This article discusses medieval demographics from the perspective of custom worldbuilding. As always, the holy grail for this discussion is from S. John Ross. I take heavy inspiration from his writing. This is meant as a supplemental article. A similar tool is by DonJon.
Medieval demographics are quite different from modern demographics. For the sake of the article, I'm considering Medieval Times to be from 500 - 1500 AD, with an emphasis on 1200-1500 AD (late Medieval period). This is what I consider to be the "Trope" for medieval life.
At its core, Medieval societies revolved around Food and Food production. All of human settlement throughout history has been based on food production. This is among many reasons why human settlement has been based along Rivers. A non-trivial amount of the customization of this tool is based on food production.
Once the food has been taken care of, we can start to consider the much more interesting part of the Medieval world. Nobility, cities, settlements, and wilderness.
- France population in 1AD was 5.5 million. In 1226 it was 16 million (height of Medieval times) source
- Byzantine Empire in 300AD was 17 million. In 1204 it was 9 million. source

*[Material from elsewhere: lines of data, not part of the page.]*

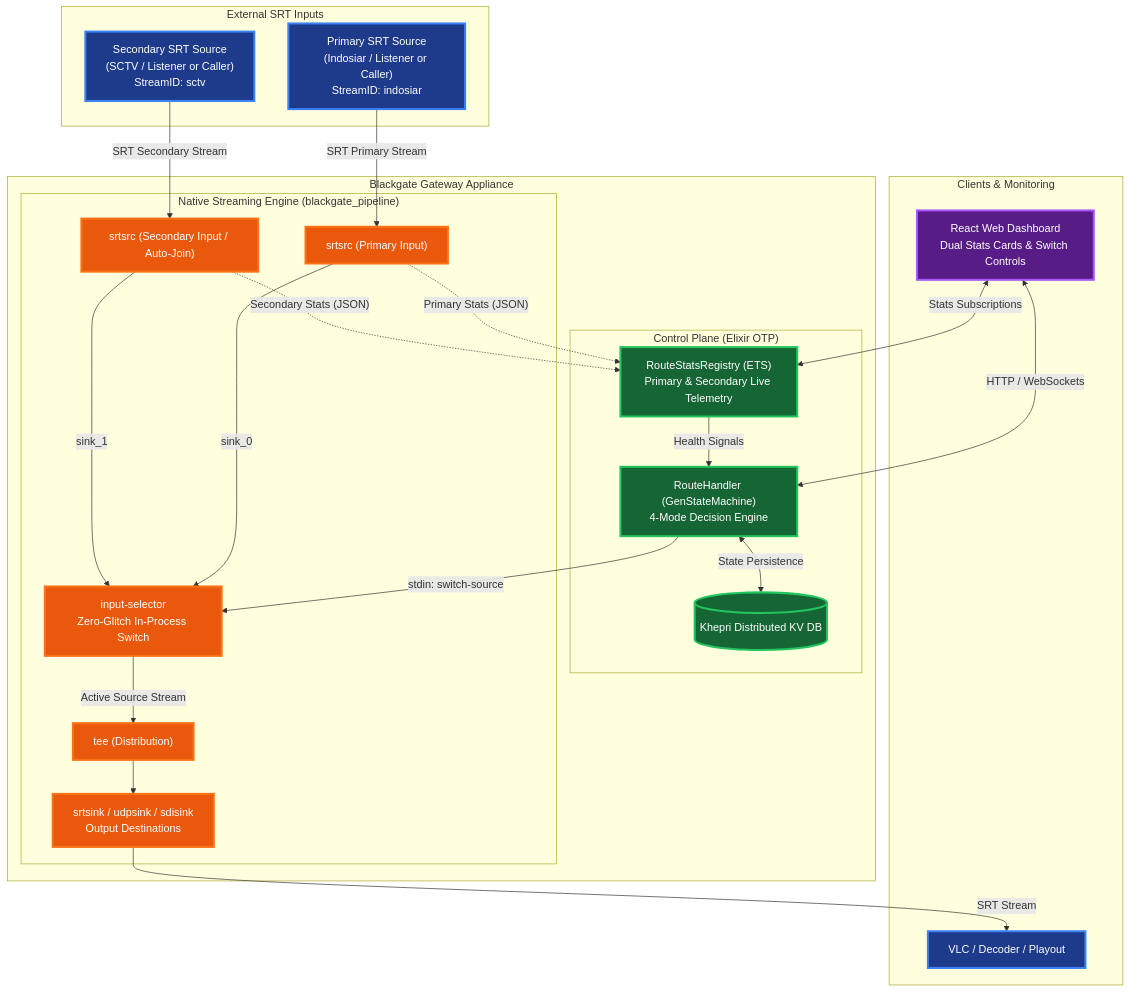
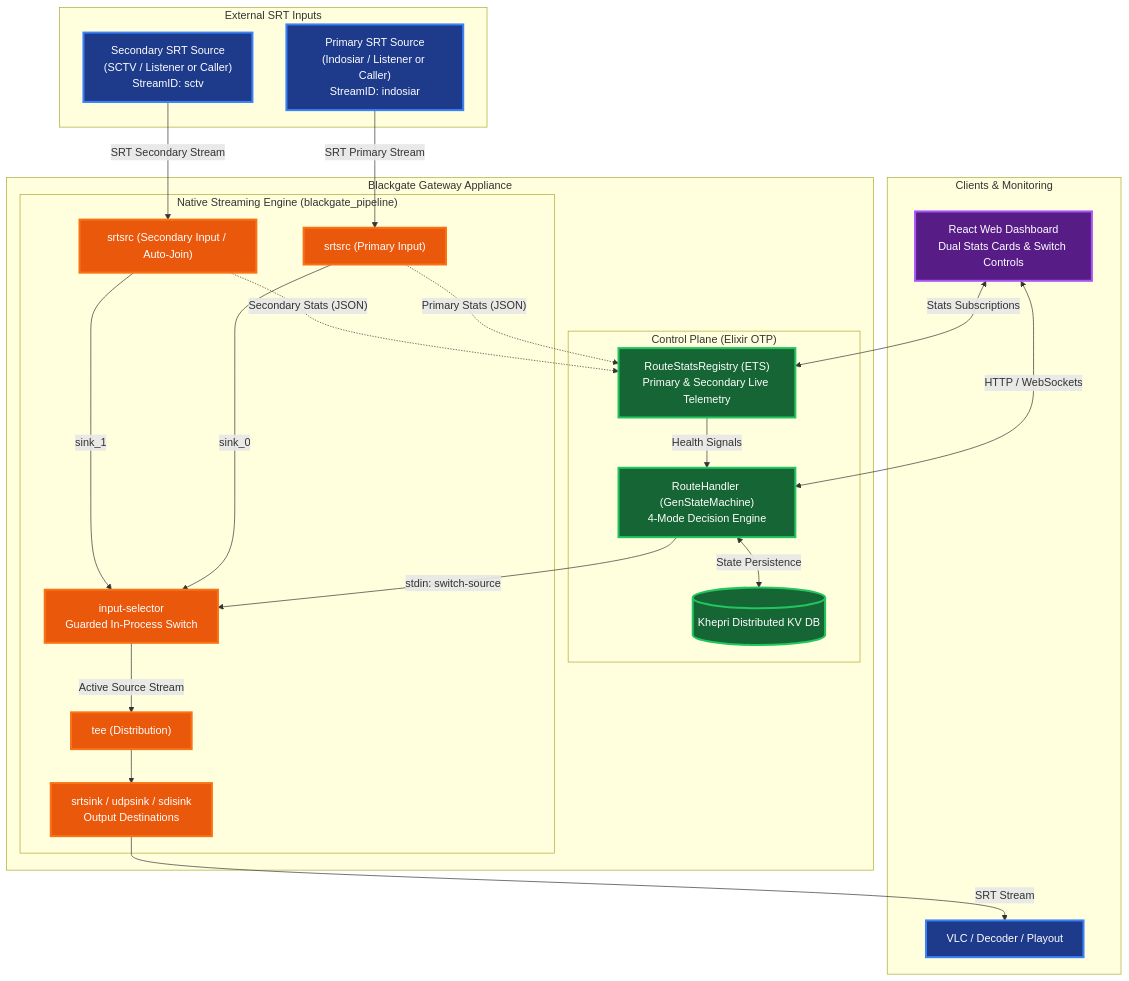
Before and after one commit to visual-alchemy/blackgate-project: the third of 4 diagrams in README.md, drawn with Mermaid. The commit also changed other lines of this file and 10 other files, not shown here.

````diff
--- a/README.md
+++ b/README.md
@@ -202,58 +202,58 @@
 ```mermaid
 graph TB
     subgraph "External SRT Inputs"
         P["Primary SRT Source<br/>(Indosiar / Listener or Caller)<br/>StreamID: indosiar"]
         S["Secondary SRT Source<br/>(SCTV / Listener or Caller)<br/>StreamID: sctv"]
     end
 
     subgraph "Blackgate Gateway Appliance"
         subgraph "Control Plane (Elixir OTP)"
             RH["RouteHandler (GenStateMachine)<br/>4-Mode Decision Engine"]
             SR["RouteStatsRegistry (ETS)<br/>Primary & Secondary Live Telemetry"]
             DB[("Khepri Distributed KV DB")]
         end
 
         subgraph "Native Streaming Engine (blackgate_pipeline)"
             P_SRC["srtsrc (Primary Input)"]
             S_SRC["srtsrc (Secondary Input / Auto-Join)"]
-            SEL["input-selector<br/>Zero-Glitch In-Process Switch"]
+            SEL["input-selector<br/>Guarded In-Process Switch"]
             TEE["tee (Distribution)"]
             SNK["srtsink / udpsink / sdisink<br/>Output Destinations"]
         end
     end
 
     subgraph "Clients & Monitoring"
         UI["React Web Dashboard<br/>Dual Stats Cards & Switch Controls"]
         VLC["VLC / Decoder / Playout"]
     end
 
     P -->|"SRT Primary Stream"| P_SRC
     S -->|"SRT Secondary Stream"| S_SRC
 
     P_SRC -->|"sink_0"| SEL
     S_SRC -->|"sink_1"| SEL
 
     SEL -->|"Active Source Stream"| TEE
     TEE --> SNK
     SNK -->|"SRT Stream"| VLC
 
     P_SRC -.->|"Primary Stats (JSON)"| SR
     S_SRC -.->|"Secondary Stats (JSON)"| SR
 
     SR -->|"Health Signals"| RH
     RH -->|"stdin: switch-source"| SEL
     RH <-->|"State Persistence"| DB
 
     UI <-->|"HTTP / WebSockets"| RH
     UI <-->|"Stats Subscriptions"| SR
 
     classDef external fill:#1e3a8a,stroke:#3b82f6,stroke-width:3px,color:#ffffff
     classDef control fill:#166534,stroke:#22c55e,stroke-width:3px,color:#ffffff
     classDef streaming fill:#ea580c,stroke:#f97316,stroke-width:3px,color:#ffffff
     classDef ui fill:#581c87,stroke:#a855f7,stroke-width:3px,color:#ffffff
 
     class P,S,VLC external
     class RH,SR,DB control
     class P_SRC,S_SRC,SEL,TEE,SNK streaming
     class UI ui
 ```
````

- Interesting Mail thread about food yields
- Villages were where everyone lived. Few people lived on their own farms. This is known as the Open Field System
- This city video explains several core ideas behind why cities are where they are in relation to eachother
- The concept of Central Place Theory is related to the aforementioned video
- Population-Area Relationship for Medieval European Cities
- "Paper Maps" of Medieval Cities
- Other Paper Maps of Paris and Exeter
- More info about distances between cities.
City & Town Info
Cities and Towns were fairly rare and significantly smaller than what we consider them as today. Towns were glorified trading posts, with a few ammenities. All forms of specializations occured in these settlements.
- Towns are generally 10 miles ± 1 from each other. This was so that a villager on the far side of a town could travel to-and-from the Town within a single day
- Cities are generally much further apart. According to the Central Place Theory, you would see cities no closer than 20-30 miles away from each other. The upper bound is much more difficult to determine, but between 30-70 miles apart is a safe bet.
- Cities placement is predominantly due to resource placement. Fertile land, rivers, mountains (ore & mining), and ocean access (among other things).
- Other factors in city placement included socio-economic factors. For instance, towns in California were situated 12 miles apart - the distance a Rail Crew could maintain. Cities were 60 miles apart - the distance a steam car could travel before running out of fuel.
- Historically, walls were built to protect against invasion. Walls are a good indication of how large cities used to be
- Paris has had several walls throughout history. During 1250, the walls created an area roughly 1 Mile² with a population of 80,000.
- Bologna, Italy had an area within its walls of 1.60 miles around year 1300. You can measure this on Google Maps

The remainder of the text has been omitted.